Interested in learning auto upholstery? Harry Weimann, director of operations at WyoTech’s campus in Blairsville, Pa., provides an in-depth look at the trade school’s auto upholstery program in the May 2014 issue of Performance & Hotrod Business magazine.
The program, available at WyoTech’s Blairsville and Laramie campuses, is part of a nine-month course of study during which students select a six-month core program — such as “Automotive Technology,” “Diesel Technology” or “Collision/Refinishing Technology” — and follow it with the three-month elective “Trim and Upholstery Technology.”
During the upholstery segment of the program, students are taught the fundamentals of sewing machine operation and maintenance, how to measure and cut material, sewing a wide range of seams, seat cover patterning, carpet binding, door panel design, convertible top and vinyl top installation, one-piece and bow headliner repair, etc.

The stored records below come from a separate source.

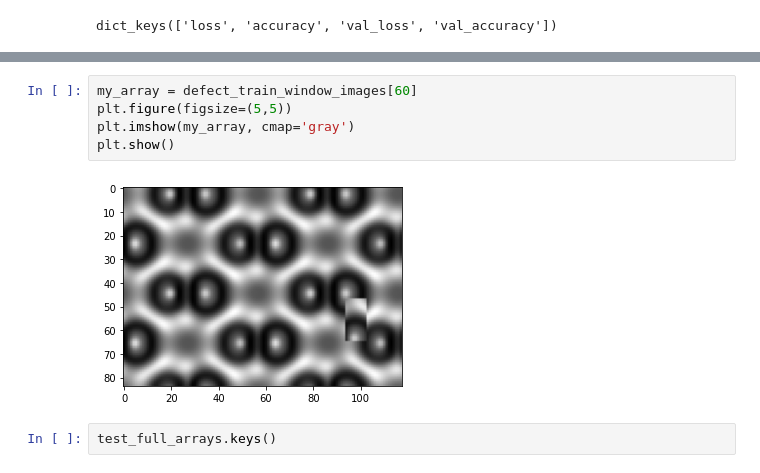
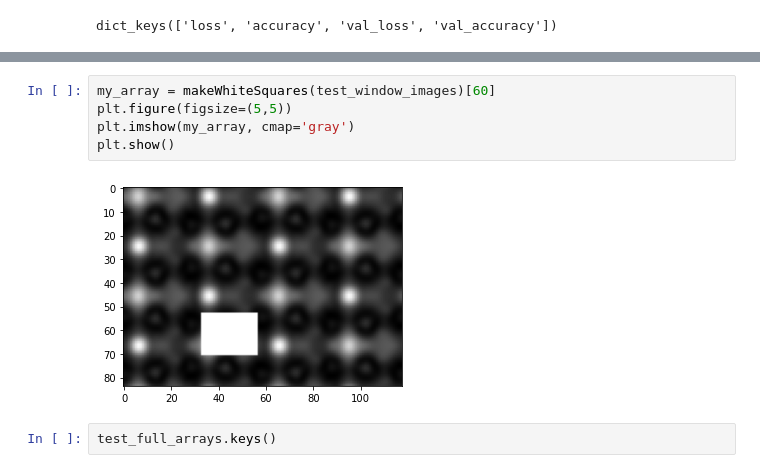
Before and after one commit to SAndrew135/cutpaste-AFIT, a Jupyter notebook: notebooks/TEM CNN.ipynb, the cells around one changed output, grey strips where cells are left out. Cells and saved outputs as stored; diff of their text form.

```diff
--- a/notebooks/TEM CNN.ipynb
+++ b/notebooks/TEM CNN.ipynb
@@ -317,10 +470,10 @@ plt.show()
 # %%
-my_array = defect_train_window_images[60]
+my_array = makeWhiteSquares(test_window_images)[60]
 plt.figure(figsize=(5,5))
 plt.imshow(my_array, cmap='gray')
 plt.show()
 # %% [output]
-[figure, old version]
+[figure, new version]
 # %%
 test_full_arrays.keys()
 # %% [output]
```
Also changed, not shown: parts of 13 cells of this notebook.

The icing on the cake is the level of professionalism the program instills in students. Weimann explains:
The students attend school five days a week, eight hours a day for nine months. The reasoning for this type of intense school structure and compressed program is to get students into school, complete a 1,500-hour program, and graduate and pursue their career. The eight-hour class day simulates the workday students will experience once they graduate.
Another reason this school is so unique is its strict professionalism policy. Each phase of the program is made up of a six-week block. During the six-week block, a student cannot miss more than 25 hours or they can’t continue to attend school. This attendance policy helps WyoTech groom students to meet employer’s expectations — professional, trained, punctual and dependable employees. Our job at the campus is to convey this to each student and help them be successful in the workplace. The other requirements of the professionalism policy are shaving daily, clean uniforms with shirts tucked in, work boots and the use of professional language. The professionalism policy is a key factor in the success of students entering the workforce.
Of course, three months is hardly enough time to master the craft of auto upholstery — but that’s not the goal. “What WyoTech’s Trim and Upholstery Technology program is designed to do is to provide a well-rounded, entry-level student employee who can work in the industry,” writes Weimann.
Once students graduate, WyoTech’s Career Services Department helps them meet potential employers who may be willing to take them on as trainees or apprentices.
“Catching that next rising star can be a difficult task,” writes Weimann, “but WyoTech is helping the industry by providing training to students to help them to become those next rising stars.”